Girl with a Pearl Earring is perhaps one of Jan Vermeer‘s best known works the world over. The magnificent gaze that the girl looks over her left shoulder with is a wonderful blend of expressions. It almost feels as if the viewer has stumbled upon an intimate, personal moment. The blue and yellow color palette of the fabric of her headdress is typically Vermeer, as is his choice and depiction of this seemingly middle-class woman as his subject.
Notice the pearl earring – half covered in shadow, it catches just the right amount of light to add to the realism.

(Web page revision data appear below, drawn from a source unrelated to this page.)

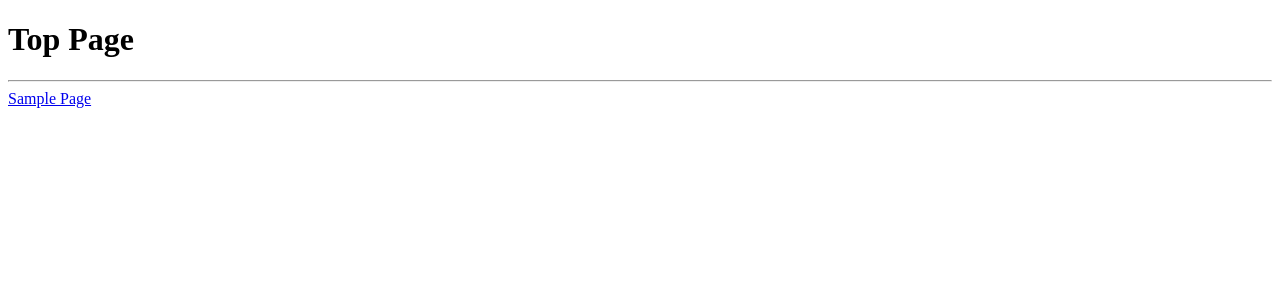
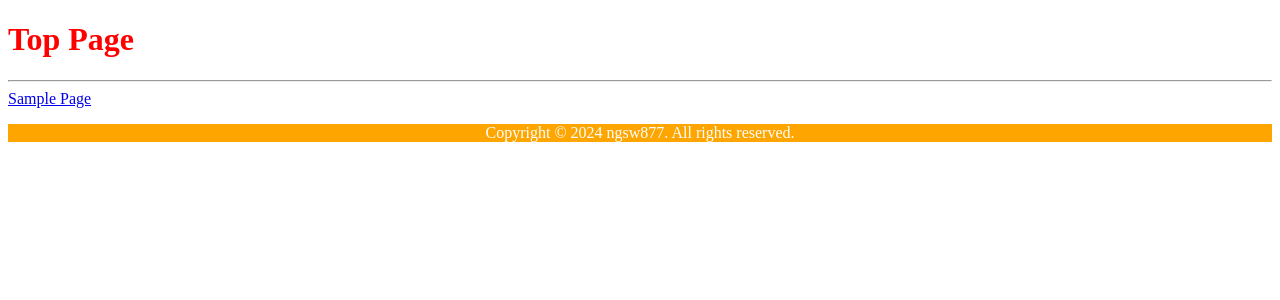
Before and after one commit to ngsw877/aws-infrastructure, a Nuxt app in the folder demo-application/frontend/nuxt/: page / in a window 1280 px wide. Shown: the top 300 px of the page. Built offline with nearby package versions, Linux system fonts and the light colour scheme.

Commit message:
add: デフォルトレイアウトを作成

```diff
--- a/demo-application/frontend/nuxt/app.vue
+++ b/demo-application/frontend/nuxt/app.vue
@@ -1,3 +1,7 @@
 <template>
-  <NuxtPage />
+  <div>
+    <NuxtLayout>
+      <NuxtPage />
+    </NuxtLayout>
+  </div>
 </template>
--- /dev/null
+++ b/demo-application/frontend/nuxt/src/layouts/default.vue
@@ -0,0 +1,19 @@
+<template>
+  <div class="container">
+    <slot />
+    <footer>
+      <p>Copyright &copy; 2024 ngsw877. All rights reserved.</p>
+    </footer>
+  </div>
+</template>
+<style scoped>
+.container {
+  color: red;
+}
+
+footer {
+  background-color: orange;
+  color: white;
+  text-align: center;
+}
+</style>
```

It was widely speculated that this was the servant with whom Vermeer had begun a relationship, and that he painted her wearing one of his wife‘s pearl earrings!

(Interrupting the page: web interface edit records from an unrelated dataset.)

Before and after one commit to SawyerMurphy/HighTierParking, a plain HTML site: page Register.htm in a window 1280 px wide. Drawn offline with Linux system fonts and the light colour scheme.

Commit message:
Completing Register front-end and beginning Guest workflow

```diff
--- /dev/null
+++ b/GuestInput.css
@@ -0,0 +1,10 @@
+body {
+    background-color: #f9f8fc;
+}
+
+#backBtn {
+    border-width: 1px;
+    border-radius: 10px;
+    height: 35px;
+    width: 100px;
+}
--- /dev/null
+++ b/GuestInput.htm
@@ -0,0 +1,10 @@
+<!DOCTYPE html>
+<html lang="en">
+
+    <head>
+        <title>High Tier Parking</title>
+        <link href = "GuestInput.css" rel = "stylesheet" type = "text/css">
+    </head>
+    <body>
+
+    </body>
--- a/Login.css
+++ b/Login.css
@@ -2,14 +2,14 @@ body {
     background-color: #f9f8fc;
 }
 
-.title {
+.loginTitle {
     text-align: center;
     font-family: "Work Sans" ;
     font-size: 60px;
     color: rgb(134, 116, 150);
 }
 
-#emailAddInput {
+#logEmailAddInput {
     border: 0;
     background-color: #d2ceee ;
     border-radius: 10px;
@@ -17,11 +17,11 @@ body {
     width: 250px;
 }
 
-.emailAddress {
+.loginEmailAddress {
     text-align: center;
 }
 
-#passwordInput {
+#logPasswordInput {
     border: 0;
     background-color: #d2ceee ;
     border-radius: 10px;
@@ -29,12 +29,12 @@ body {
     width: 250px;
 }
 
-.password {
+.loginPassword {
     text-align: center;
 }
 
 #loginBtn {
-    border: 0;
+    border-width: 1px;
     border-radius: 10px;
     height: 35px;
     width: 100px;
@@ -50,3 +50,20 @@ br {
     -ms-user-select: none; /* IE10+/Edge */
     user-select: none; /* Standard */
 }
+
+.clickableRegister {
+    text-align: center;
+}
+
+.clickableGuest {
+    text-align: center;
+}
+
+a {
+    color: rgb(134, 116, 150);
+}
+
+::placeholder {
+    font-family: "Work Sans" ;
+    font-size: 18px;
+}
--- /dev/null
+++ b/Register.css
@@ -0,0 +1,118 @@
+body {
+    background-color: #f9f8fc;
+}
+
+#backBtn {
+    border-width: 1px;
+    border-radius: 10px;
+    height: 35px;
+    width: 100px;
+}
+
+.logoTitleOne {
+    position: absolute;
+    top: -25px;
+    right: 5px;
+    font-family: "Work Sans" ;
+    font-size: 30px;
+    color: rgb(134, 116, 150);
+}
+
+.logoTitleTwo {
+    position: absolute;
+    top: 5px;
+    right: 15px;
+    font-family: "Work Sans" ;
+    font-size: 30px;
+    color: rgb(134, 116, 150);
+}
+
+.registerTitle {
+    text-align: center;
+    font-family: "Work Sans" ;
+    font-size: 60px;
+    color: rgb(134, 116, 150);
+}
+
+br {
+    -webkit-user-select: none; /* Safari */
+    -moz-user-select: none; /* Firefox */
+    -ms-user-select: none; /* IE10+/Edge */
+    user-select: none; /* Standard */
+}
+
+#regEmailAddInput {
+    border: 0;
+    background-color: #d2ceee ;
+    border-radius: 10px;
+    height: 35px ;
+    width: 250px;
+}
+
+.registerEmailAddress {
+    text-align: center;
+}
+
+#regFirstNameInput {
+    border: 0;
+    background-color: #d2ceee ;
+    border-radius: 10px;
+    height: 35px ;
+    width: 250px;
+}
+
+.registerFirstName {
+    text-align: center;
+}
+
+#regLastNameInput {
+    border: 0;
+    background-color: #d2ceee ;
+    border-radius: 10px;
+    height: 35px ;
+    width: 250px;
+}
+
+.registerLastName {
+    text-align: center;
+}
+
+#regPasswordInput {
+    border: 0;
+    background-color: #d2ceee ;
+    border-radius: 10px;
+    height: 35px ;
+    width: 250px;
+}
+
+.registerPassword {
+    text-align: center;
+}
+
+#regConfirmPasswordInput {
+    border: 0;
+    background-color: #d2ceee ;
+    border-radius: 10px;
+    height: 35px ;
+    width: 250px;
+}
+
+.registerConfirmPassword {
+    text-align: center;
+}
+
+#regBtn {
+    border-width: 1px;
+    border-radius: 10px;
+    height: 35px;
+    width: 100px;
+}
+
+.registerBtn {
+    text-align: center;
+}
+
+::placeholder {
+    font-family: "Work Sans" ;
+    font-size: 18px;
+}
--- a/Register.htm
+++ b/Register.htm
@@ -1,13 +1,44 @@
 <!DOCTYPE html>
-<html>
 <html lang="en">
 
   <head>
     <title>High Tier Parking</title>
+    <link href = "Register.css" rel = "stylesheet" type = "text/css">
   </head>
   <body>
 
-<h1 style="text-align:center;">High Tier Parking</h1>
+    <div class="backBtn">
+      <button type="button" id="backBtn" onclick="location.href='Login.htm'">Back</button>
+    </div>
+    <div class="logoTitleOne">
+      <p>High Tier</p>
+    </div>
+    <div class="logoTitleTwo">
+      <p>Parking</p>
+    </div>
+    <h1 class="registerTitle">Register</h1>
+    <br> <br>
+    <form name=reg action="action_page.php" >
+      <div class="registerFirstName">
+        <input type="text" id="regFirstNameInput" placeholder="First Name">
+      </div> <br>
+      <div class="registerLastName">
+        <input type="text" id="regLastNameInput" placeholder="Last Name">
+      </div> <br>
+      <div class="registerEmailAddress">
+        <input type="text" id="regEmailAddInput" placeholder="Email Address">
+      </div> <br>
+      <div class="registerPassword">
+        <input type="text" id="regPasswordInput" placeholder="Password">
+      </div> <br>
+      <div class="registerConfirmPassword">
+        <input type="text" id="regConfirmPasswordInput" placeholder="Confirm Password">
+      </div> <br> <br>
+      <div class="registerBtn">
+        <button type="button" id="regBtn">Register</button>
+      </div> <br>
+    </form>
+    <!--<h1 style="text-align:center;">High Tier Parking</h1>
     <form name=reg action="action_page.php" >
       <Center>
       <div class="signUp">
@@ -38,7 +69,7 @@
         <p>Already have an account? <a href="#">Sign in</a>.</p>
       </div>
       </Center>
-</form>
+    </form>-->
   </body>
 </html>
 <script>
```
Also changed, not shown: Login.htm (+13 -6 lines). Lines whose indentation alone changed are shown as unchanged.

Choosing to portray everyday scenes of middle-class Dutch life, usually consisting of women, he mostly stuck to one particular room in his home as his studio. Interestingly, many of his paintings depict the window on the left-hand side of the room, which was rarely given a thorough cleaning, thereby casting a hazy & translucent light on his subjects (The Milkmaid, Woman Weighing Pearls, Young Woman with a Water Pitcher, and many more). Seventeenth-century artists were masters at layering pigments in order to achieve the desired effect. Vermeer employed a technique called dead-coloring, or underpainting, which is the initial monochromatic distribution of lights and darks in order to add depth to the composition upon the completion of the drawing. Next, he carefully applied color to each area of the painting separately, almost in the style of “Color by Numbers” in order to achieve clear contours. This judicious application of paint allowed Vermeer to limit the amount of paint that he utilized and to create a very realistic, detailed look in his work.
This article © galleryIntell